Some manufacturers are going beyond simply replacing 2D paper with 2D displays. Although the company's ultimate aim is to get 3D TV into the living room, Philips sees digital signs as a good home in the near-term for displays that convey the illusion of depth. The company has produced a 52in display with a lenticular filter mounted in front to split the image on the LCD in two directions. At the right distance, the two images will be picked up by different eyes so that the brain perceives a 3D scene.
However, simple things that have little to do with the technology can make the signs less effective. According to Jeff Porter, executive vice president of Scala, simple things can mess up digital signage: "People are still amazed that 'sales went up by an additional 10 per cent when we placed the screen at eye level and near the product'... many people still get this wrong today."
The biggest benefit of moving to e-signage is responsiveness. By linking the display controller to the Internet, entire banks of signs can be altered in seconds. This is no big change for those operating information screens in bus terminals and the like, but it means big changes for shop and outdoor advertising. And, once you start introducing the idea of frequent updates, it is easy to go much further.
At the end of December 2006, search-engine giant Google filed for a US patent on digital poster advertising - not the design of the displays themselves but the content that goes on them. In effect, the system described by Google would put Adwords, like those that appear on Google's search-results pages, or more graphic advertisements onto digital billboards in response to information that the billboard itself might pick up.
One example would be a digital information board such as those found in shopping malls. If someone was looking for shoes, the ad servers would simply put up ads relevant to shoes.

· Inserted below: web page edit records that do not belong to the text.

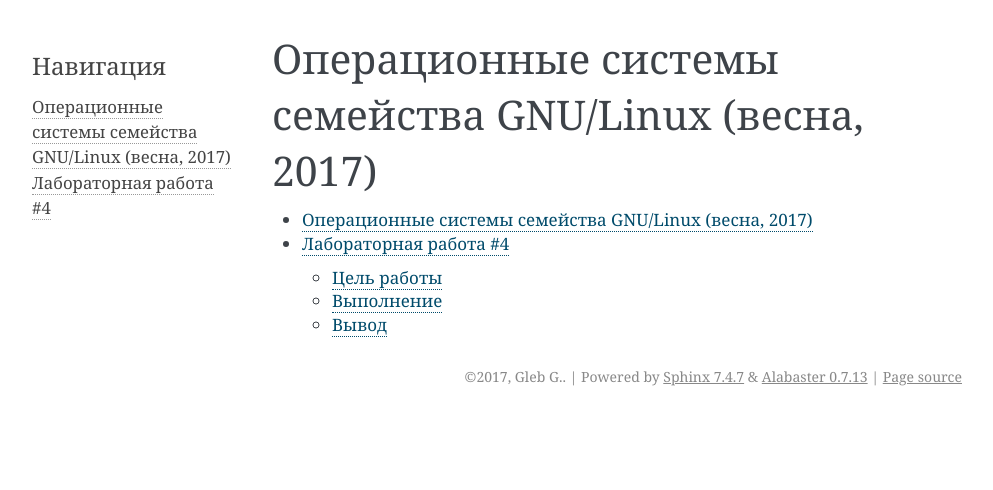
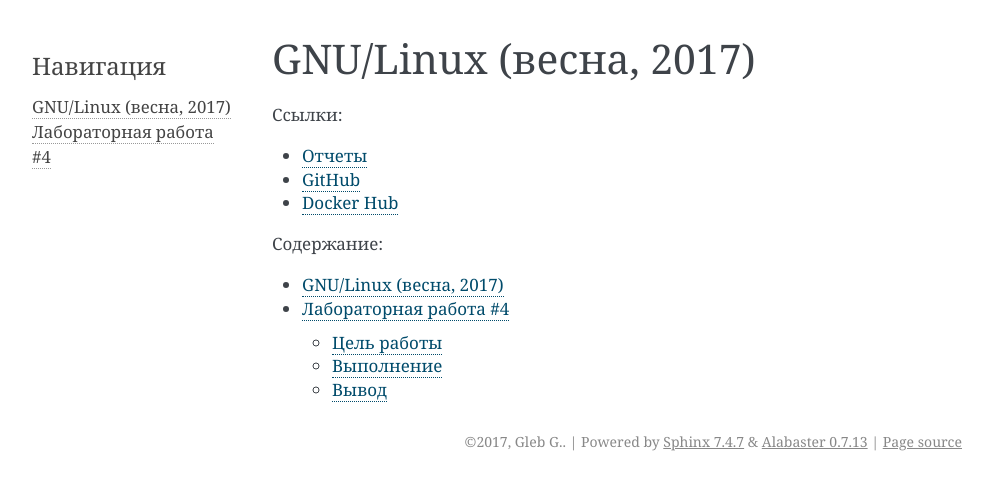
Before and after one commit to MrP4p3r/gnu-linux-class, a Sphinx documentation site: the page built from docs/index.rst, in a window 1280 px wide. Shown: the top 490 px of the page, without its empty margins (148-1141 px from the left). Built offline with Sphinx 7.4.7, drawn with Linux system fonts in a browser that asks for light colours.

Commit message:
Подправил ссылки в README и index.rst

```diff
--- a/docs/index.rst
+++ b/docs/index.rst
@@ -3,8 +3,16 @@
    You can adapt this file completely to your liking, but it should at least
    contain the root `toctree` directive.
 
-Операционные системы семейства GNU/Linux (весна, 2017)
-======================================================
+GNU/Linux (весна, 2017)
+=======================
+
+Ссылки:
+
+- `Отчеты <http://gnu-linux.hlebushe.gq>`_
+- `GitHub <https://github.com/MrP4p3r/gnu-linux-class>`_
+- `Docker Hub <https://hub.docker.com/r/mrp4p3r/gnu-linux-class>`_
+
+Содержание:
 
 .. toctree::
    :maxdepth: 2
```
Also changed, not shown: README.md (+5 -1 lines).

But the ads could take advantage of context in other ways - simply serving ads based on a billboard's location. Competitors might advertise products through boards known to be near a certain shop.
The information might be from shoppers themselves. In the movie 'Minority Report', signs scanned visitors and identified them before trying to sell them something they might need - the kind of activity that saw Tom Cruise's character go and seek a new pair of eyes. No digital poster is going to be scanning anyone's retinas in the near future, and privacy laws would probably ban the practice anyway. But what the advertising industry has termed 'proximity marketing' is already in place.

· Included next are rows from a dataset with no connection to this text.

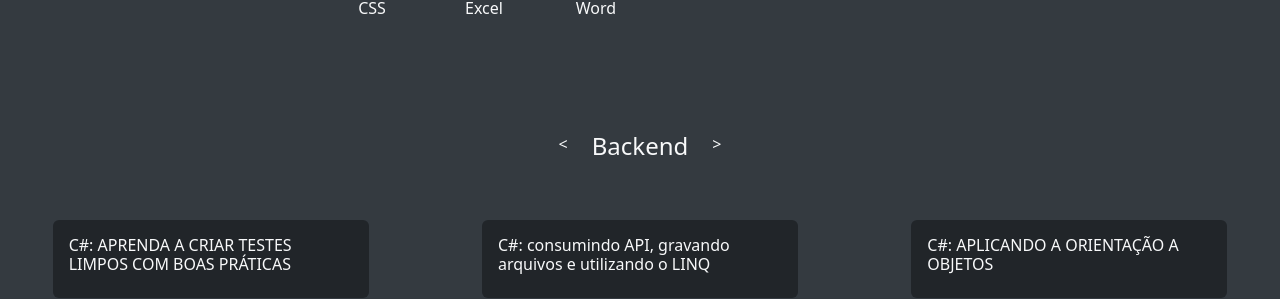
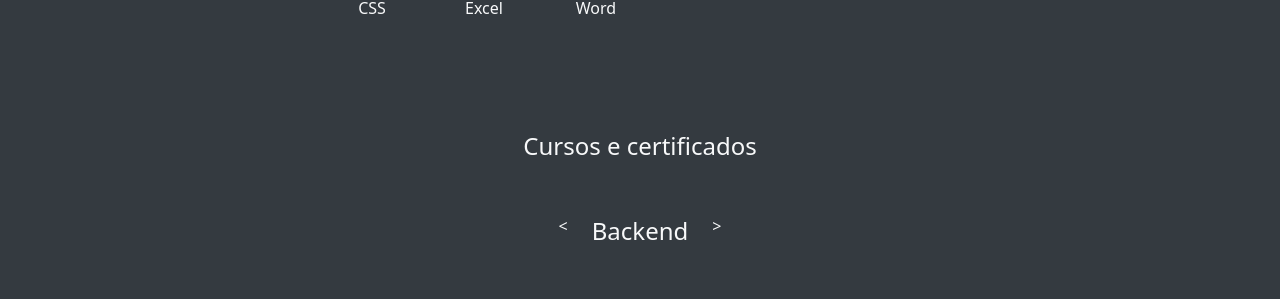
Before and after one commit to jfmartinsvred1/meu-portfolio, a React (Vite) app: page / in a window 1280 px wide. Shown: the part 1313-1612 px from the top of the page. Built offline with nearby package versions, Linux system fonts and the light colour scheme; no server answers.

Commit message:
certification fix

```diff
--- a/src/App.tsx
+++ b/src/App.tsx
@@ -114,7 +114,12 @@ function App() {
   ]
 
   function updateCertificationPage(number:number){
-    if((certificationPage==2 && number===+1)||(certificationPage==0 && number===-1)){
+    if(certificationPage==(arrayCertification.length-1) && number===+1){
+      setCertificationPage(0)
+      return
+    }
+    if(certificationPage==0 && number===-1){
+      setCertificationPage(arrayCertification.length-1)
       return
     }
     setCertificationPage(certificationPage+number)
@@ -177,10 +182,11 @@ function App() {
         <Techs techsO={techs} colors={colors}/>
       </div>
       <div id='certifications' className='d-flex flex-column my-5 justify-content-center align-items-center gap-5'>
+      <Text text="Cursos e certificados" colors={colors} type='title' />
         <div className='d-flex gap-4'>
-          <p onClick={()=>{updateCertificationPage(-1)}} className={"seletorPage user-select-none text-"+colors.texts}>{"<"}</p>
+          <h6 onClick={()=>{updateCertificationPage(-1)}} className={"seletorPage user-select-none text-"+colors.texts}>{"<"}</h6>
           <Text text={arrayCertification[certificationPage].name} colors={colors} type='title' />
-          <p onClick={()=>{updateCertificationPage(+1)}} className={"seletorPage user-select-none text-"+colors.texts}>{">"}</p>
+          <h6 onClick={()=>{updateCertificationPage(+1)}} className={"seletorPage user-select-none text-"+colors.texts}>{">"}</h6>
         </div>
         <Certifications colors={colors}  certifications={arrayCertification[certificationPage].array}/>
       </div>
```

A couple of years ago, some paper billboards were fitted with Bluetooth interfaces able to communicate with personal digital assistants and mobile phones. Filter Worldwide uses the term 'bluecasting' to refer to the practice of letting users download content through the poster to their devices over Bluetooth and, in more recent moves, Wi-Fi.
Samsung used a system deployed in Times Square to send information to phones when it launched its BluRay players in the US, and studio Miramix used cinema-based posters to let people download clips from the movie 'Bobby'.
In the UK, Coldplay advertised their 2005 album 'X&Y' to passers-by, providing them with clips from some of the songs. A big emphasis on these systems is to make sure there is some valuable or interesting content, such as ringtones and video, to encourage people to keep downloading once the novelty has worn off.
To make sure only people who can see the poster get the Bluetooth requests from it, companies such as Filter have built directional antennas into their systems.
Privacy concerns mean there is a limit to how far public e-signage can personalise a message. But paper will slowly give way to technologies that make it possible to adapt advertising and other information to the time of day, location and even the number of people passing by.